District Attorney Amy Weirich testifies on how she handled murder case

MEMPHIS, Tenn. -- District Attorney Amy Weirich was on the witness stand for almost four hours Tuesday, testifying on the job she did prosecuting the 2005 murder case of Vern Braswell.

Braswell is serving 24 years for killing his wife, who he claims accidentally drowned.

He wants a new trial, saying Weirich didn't give his attorneys, Walter and Jay Bailey, pertinent information in the case that could have changed the outcome, including several witness statements.

"We turned over everything we were required under the law to turn over," Weirich said outside of court.

Weirich admitted actual statements in some cases were not handed over, but says supplements were available to the attorneys had they made efforts to get them.

She also denied labeling an envelope 'Do not show to the defense.'

"A couple of peopleĀ  say there was this envelope. I don't recall the envelope and no one can say what was in it. It could have been an empty envelope for all we know," Weirich said.

"There was a lot of information that could have provided additional information for the defense to put in front of a jury and information that corroborated the defendant's version of events," Lauren Fuchs, attorney for Braswell, said.

This isn't the first time Weirich has come under scrutiny. Nora Jackson is slated to get a new trial in the case of murdering her mother after a high court said Weirich withheld evidence.

"I hope the community looks at my track record as a 23-year prosecutor and the justice that has been served while I have served this community and the justice that has been served while I have been District Attorney and there shouldn't be any question," Weirich said.
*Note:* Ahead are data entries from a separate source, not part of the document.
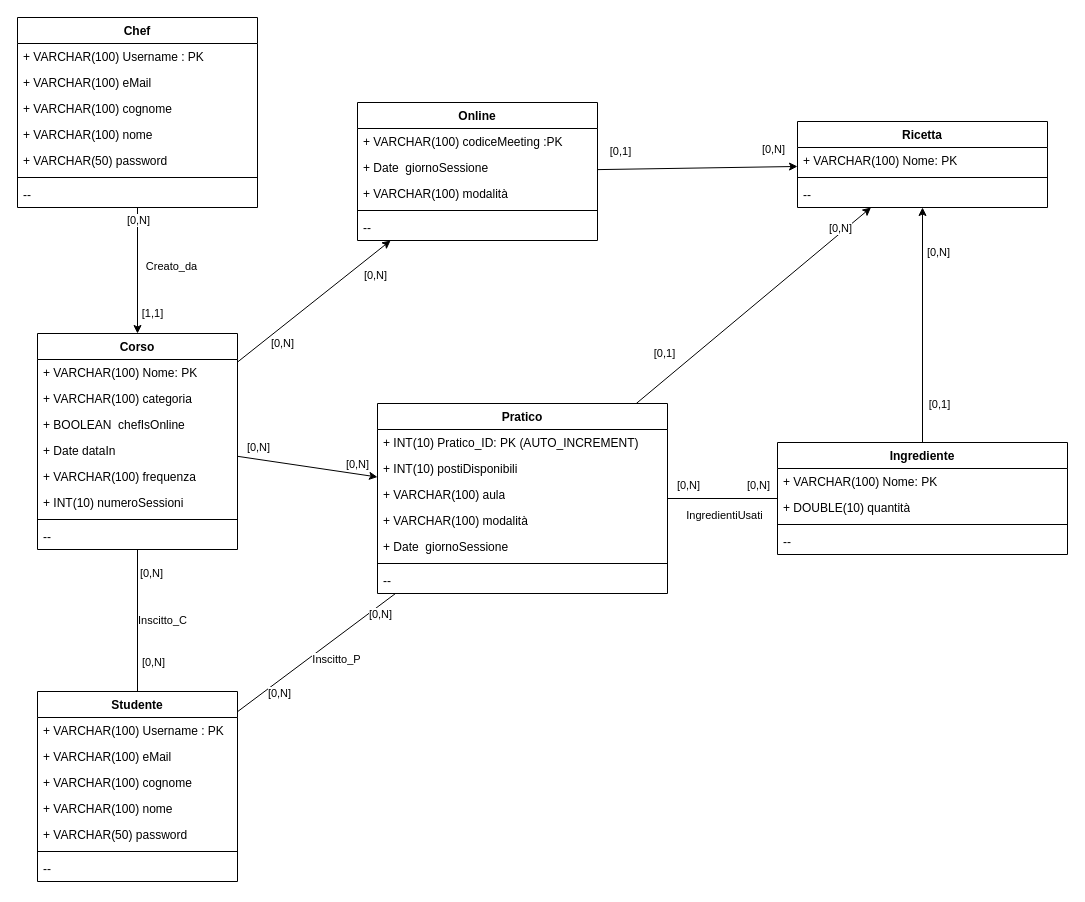
The draw.io diagram page "umlBDD" (2 of 2) of obj/uml/UML1.drawio in MetisWastaken/UninaFoodLab, before the edit. Source tidied: cells renumbered, new cells numbered last; positions are measured from the earlier drawing's top-left corner, leaving out a move shared by most shapes. Both pictures are drawn from the tidied source at 100%, with x=0, y=0 at pixel (17, 17).
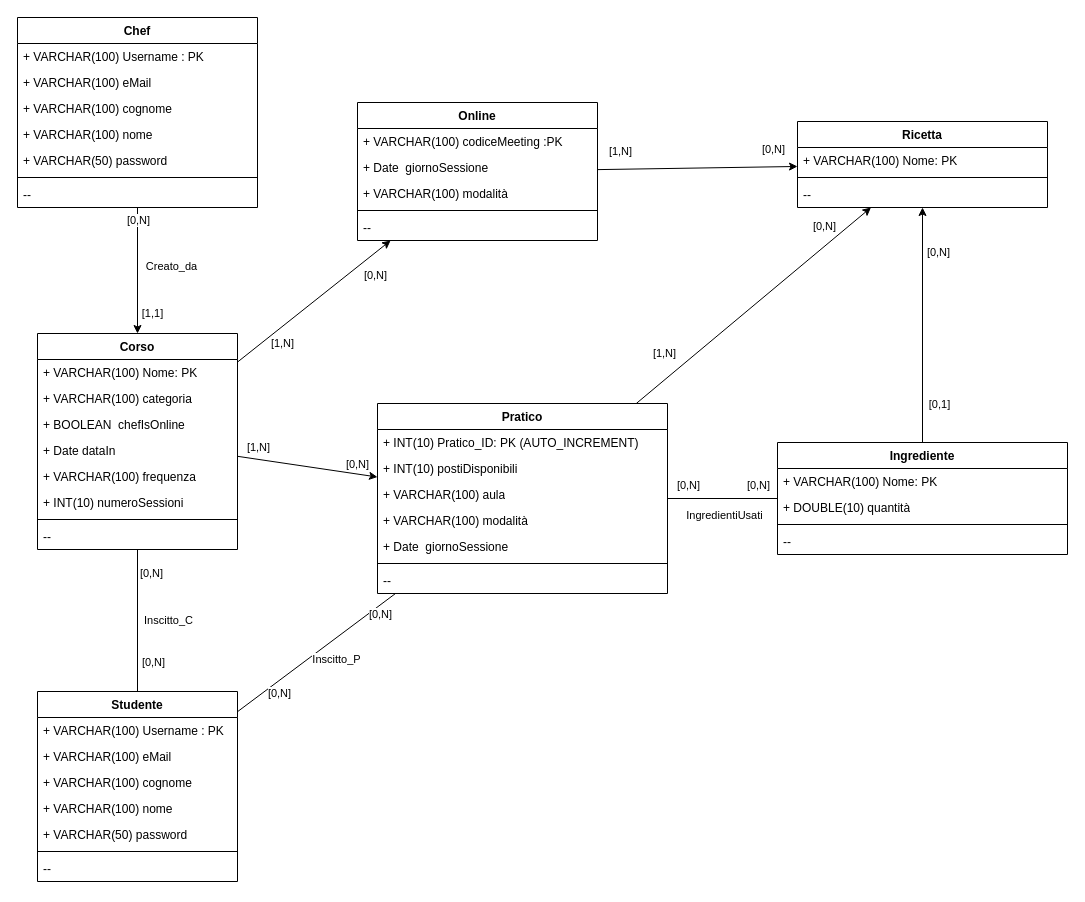
After the change.

Unchanged cells that the change refers to:
```xml
<mxCell id="2" style="edgeStyle=none;shape=connector;rounded=0;jettySize=auto;html=1;strokeColor=default;strokeWidth=1;align=center;verticalAlign=middle;endArrow=none;endFill=0;endSize=6;" parent="1" edge="1" source="6" target="23">
  <mxGeometry relative="1" as="geometry" />
</mxCell>
<mxCell id="31" value="Ingrediente" style="swimlane;align=center;verticalAlign=top;horizontal=1;startSize=26;whiteSpace=wrap;html=1;" parent="1" vertex="1">
  <mxGeometry x="760" y="425" width="290" height="112" as="geometry" />
</mxCell>
<mxCell id="44" value="Ricetta" style="swimlane;align=center;verticalAlign=top;horizontal=1;startSize=26;whiteSpace=wrap;html=1;" parent="1" vertex="1">
  <mxGeometry x="780" y="104" width="250" height="86" as="geometry" />
</mxCell>
<mxCell id="48" style="edgeStyle=none;shape=connector;rounded=0;jettySize=auto;html=1;strokeColor=default;strokeWidth=1;align=center;verticalAlign=middle;endArrow=none;endFill=0;endSize=6;startArrow=classic;startFill=1;" parent="1" edge="1" source="72" target="6">
  <mxGeometry relative="1" as="geometry" />
</mxCell>
<mxCell id="62" style="edgeStyle=none;shape=connector;rounded=0;jettySize=auto;html=1;strokeColor=default;strokeWidth=1;align=center;verticalAlign=middle;endArrow=classic;endFill=1;endSize=6;" parent="1" edge="1" source="72" target="44">
  <mxGeometry relative="1" as="geometry" />
</mxCell>
<mxCell id="65" style="edgeStyle=none;shape=connector;rounded=0;jettySize=auto;html=1;strokeColor=default;strokeWidth=1;align=center;verticalAlign=middle;endArrow=none;endFill=0;endSize=6;startArrow=classic;startFill=1;" parent="1" edge="1" source="36" target="6">
  <mxGeometry relative="1" as="geometry" />
</mxCell>
<mxCell id="78" style="edgeStyle=none;shape=connector;rounded=0;jettySize=auto;html=1;strokeColor=default;strokeWidth=1;align=center;verticalAlign=middle;endArrow=classic;endFill=1;endSize=6;" parent="1" edge="1" source="36" target="44">
  <mxGeometry relative="1" as="geometry" />
</mxCell>
```

What changed in the source:
```diff
@@
     <mxCell id="3" value="Inscitto_C" style="edgeLabel;html=1;align=center;verticalAlign=middle;" parent="2" vertex="1">
       <mxGeometry x="-0.14" y="-2" relative="1" as="geometry">
-        <mxPoint x="26" y="9" as="offset" />
+        <mxPoint x="32" y="9" as="offset" />
       </mxGeometry>
     </mxCell>
@@
-    <mxCell id="49" value="[0,N]" style="edgeLabel;html=1;align=center;verticalAlign=middle;" parent="48" vertex="1">
+    <mxCell id="49" value="[1,N]" style="edgeLabel;html=1;align=center;verticalAlign=middle;" parent="48" vertex="1">
       <mxGeometry x="0.61" relative="1" as="geometry">
         <mxPoint x="14" y="5" as="offset" />
       </mxGeometry>
     </mxCell>
@@
-    <mxCell id="55" style="edgeStyle=none;shape=connector;rounded=0;jettySize=auto;html=1;strokeColor=default;strokeWidth=1;align=center;verticalAlign=middle;endArrow=classic;endFill=1;endSize=6;startArrow=none;startFill=0;" parent="1" edge="1" source="31" target="44">
-      <mxGeometry relative="1" as="geometry" />
+    <mxCell id="55" style="edgeStyle=none;shape=connector;rounded=0;jettySize=auto;html=1;strokeColor=default;strokeWidth=1;align=center;verticalAlign=middle;endArrow=classic;endFill=1;endSize=6;startArrow=none;startFill=0;" parent="1" edge="1" source="31">
+      <mxGeometry relative="1" as="geometry">
+        <mxPoint x="905" y="190" as="targetPoint" />
+      </mxGeometry>
     </mxCell>
@@
-    <mxCell id="64" value="[0,1]" style="edgeLabel;html=1;align=center;verticalAlign=middle;" parent="62" vertex="1">
+    <mxCell id="64" value="[1,N]" style="edgeLabel;html=1;align=center;verticalAlign=middle;" parent="62" vertex="1">
       <mxGeometry x="-0.67" y="-1" relative="1" as="geometry">
         <mxPoint x="-11" y="-19" as="offset" />
       </mxGeometry>
     </mxCell>
@@
-    <mxCell id="66" value="[0,N]" style="edgeLabel;html=1;align=center;verticalAlign=middle;" parent="65" vertex="1">
+    <mxCell id="66" value="[1,N]" style="edgeLabel;html=1;align=center;verticalAlign=middle;" parent="65" vertex="1">
       <mxGeometry x="0.61" relative="1" as="geometry">
         <mxPoint x="-7" y="-13" as="offset" />
       </mxGeometry>
     </mxCell>
@@
     <mxCell id="79" value="[0,N]" style="edgeLabel;html=1;align=center;verticalAlign=middle;" parent="78" vertex="1">
       <mxGeometry x="0.61" relative="1" as="geometry">
-        <mxPoint x="15" y="-18" as="offset" />
+        <mxPoint x="-1" y="-20" as="offset" />
       </mxGeometry>
     </mxCell>
-    <mxCell id="80" value="[0,1]" style="edgeLabel;html=1;align=center;verticalAlign=middle;" parent="78" vertex="1">
+    <mxCell id="80" value="[1,N]" style="edgeLabel;html=1;align=center;verticalAlign=middle;" parent="78" vertex="1">
       <mxGeometry x="-0.67" y="-1" relative="1" as="geometry">
         <mxPoint x="-11" y="-19" as="offset" />
       </mxGeometry>
     </mxCell>
```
Weirich's testimony wrapped up Tuesday and she is not expected back on the stand.

The case will be back in court December 2, 2014 for attorneys to set the next court date. The judge is expected to issue a written ruling when the testimony is over.